Dubbed XK6, the supercomputer combines Cray's Gemini interconnect, AMD Opteron 6200 Series processors and Nvidia Tesla 20-Series GPUs to form a tightly-integrated system upgradeable to more than 50 petaflops (quadrillions of operations/second) of raw compute power.
According to Cray VP Barry Bolding, XK6 will help increase developer productivity with a unified x86/GPU programming environment that offers tools, libraries, compilers and support for third-party software.
"By combining AMD Opteron processors with Nvidia GPUs, the compute node in the Cray XK6 system gives users the option to run applications with either scalar or accelerator components," Bolding explained.
"[Together] with [our] Linux Environment, the result is a fully integrated Cray supercomputer which blends scalable hardware, software and a network. Customers will be able to utilize the capabilities of a multi-purpose supercomputer designed for the next-generation of many-core, high performance computing (HPC) applications."
So, what will the XK6 be used for, exactly?
Well, the Swiss National Supercomputing Centre (CSCS) is Cray's first customer for the hybrid system.
As expected, XK6 will support CSCS scientists working in diverse fields such as weather forecasting, climatology, chemistry, physics, material sciences, geology, biology, genetics, experimental medicine, astronomy, mathematics and computer sciences.
"Given the remarkable interest in GPU technology from the Swiss computational science community, it is essential CSCS adopt this technology into its high-end production systems soon," said CSCS director Professor Dr. Thomas Schulthess.
"However, we are not looking for another GPU based stunt to place high on any Top500 lists.

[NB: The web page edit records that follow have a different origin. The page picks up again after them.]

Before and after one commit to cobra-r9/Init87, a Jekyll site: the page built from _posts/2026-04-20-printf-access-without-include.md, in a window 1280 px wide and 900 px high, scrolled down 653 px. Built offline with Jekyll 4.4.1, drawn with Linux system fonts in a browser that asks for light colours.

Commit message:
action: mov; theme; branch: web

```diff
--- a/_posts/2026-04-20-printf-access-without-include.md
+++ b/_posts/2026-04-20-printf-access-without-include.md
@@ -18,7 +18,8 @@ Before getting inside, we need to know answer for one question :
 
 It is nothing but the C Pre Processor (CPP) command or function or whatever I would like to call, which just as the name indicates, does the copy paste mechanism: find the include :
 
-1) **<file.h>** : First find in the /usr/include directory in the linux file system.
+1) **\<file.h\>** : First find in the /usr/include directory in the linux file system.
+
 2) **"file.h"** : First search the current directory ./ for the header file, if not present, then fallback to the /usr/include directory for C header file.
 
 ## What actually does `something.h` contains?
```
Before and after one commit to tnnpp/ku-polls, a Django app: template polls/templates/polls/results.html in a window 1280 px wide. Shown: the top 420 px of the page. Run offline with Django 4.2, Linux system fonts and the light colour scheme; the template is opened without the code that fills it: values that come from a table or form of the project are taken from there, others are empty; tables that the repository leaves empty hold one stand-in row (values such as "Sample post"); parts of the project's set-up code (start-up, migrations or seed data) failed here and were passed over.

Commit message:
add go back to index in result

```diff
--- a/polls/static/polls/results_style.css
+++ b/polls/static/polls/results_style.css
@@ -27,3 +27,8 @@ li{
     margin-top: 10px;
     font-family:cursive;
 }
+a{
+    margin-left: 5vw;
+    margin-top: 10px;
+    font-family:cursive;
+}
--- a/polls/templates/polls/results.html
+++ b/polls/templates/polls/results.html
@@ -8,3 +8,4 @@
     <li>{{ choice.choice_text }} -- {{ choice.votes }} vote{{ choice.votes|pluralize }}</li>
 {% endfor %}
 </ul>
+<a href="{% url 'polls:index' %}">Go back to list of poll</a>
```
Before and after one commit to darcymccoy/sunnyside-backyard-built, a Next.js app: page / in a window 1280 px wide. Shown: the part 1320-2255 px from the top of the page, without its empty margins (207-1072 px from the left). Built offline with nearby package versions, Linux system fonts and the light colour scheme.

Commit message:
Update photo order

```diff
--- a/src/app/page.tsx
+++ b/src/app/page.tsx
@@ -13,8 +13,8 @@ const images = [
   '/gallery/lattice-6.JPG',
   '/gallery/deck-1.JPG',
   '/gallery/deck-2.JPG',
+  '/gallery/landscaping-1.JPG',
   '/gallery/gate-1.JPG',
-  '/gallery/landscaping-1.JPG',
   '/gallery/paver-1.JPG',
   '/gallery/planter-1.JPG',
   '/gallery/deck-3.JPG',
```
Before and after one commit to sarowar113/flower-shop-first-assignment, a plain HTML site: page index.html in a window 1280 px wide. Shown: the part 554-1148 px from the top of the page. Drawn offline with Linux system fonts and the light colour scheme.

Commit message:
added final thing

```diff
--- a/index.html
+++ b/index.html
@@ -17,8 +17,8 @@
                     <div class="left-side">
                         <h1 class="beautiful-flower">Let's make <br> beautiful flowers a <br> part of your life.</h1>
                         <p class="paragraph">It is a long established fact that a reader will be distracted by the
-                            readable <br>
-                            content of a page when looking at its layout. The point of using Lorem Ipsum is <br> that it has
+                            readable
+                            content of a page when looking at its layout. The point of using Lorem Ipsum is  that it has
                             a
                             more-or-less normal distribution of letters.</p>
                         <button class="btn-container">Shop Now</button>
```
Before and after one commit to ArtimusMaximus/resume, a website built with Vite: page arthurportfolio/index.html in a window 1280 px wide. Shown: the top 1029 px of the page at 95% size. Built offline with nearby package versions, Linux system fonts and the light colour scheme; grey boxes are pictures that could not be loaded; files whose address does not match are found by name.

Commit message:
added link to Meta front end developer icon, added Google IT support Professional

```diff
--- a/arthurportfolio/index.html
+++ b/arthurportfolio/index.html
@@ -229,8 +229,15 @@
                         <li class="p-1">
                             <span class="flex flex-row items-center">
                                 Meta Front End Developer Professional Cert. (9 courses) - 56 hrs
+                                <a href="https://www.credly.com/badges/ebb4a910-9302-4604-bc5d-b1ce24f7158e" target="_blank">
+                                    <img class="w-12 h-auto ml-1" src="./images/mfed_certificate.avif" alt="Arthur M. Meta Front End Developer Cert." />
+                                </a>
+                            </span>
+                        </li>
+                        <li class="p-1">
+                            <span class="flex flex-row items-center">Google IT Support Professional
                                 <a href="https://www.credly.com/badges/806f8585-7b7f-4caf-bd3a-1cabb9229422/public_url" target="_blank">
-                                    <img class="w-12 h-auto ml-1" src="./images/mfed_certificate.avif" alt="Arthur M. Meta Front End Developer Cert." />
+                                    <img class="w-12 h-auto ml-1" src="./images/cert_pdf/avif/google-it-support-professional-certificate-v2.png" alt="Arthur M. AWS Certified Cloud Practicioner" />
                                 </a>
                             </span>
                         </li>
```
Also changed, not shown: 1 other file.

The Cray XK6 promises to be the first general-purpose supercomputer based on GPU technology, and we are very much looking forward to exploring its performance and productivity on real applications relevant to our scientists."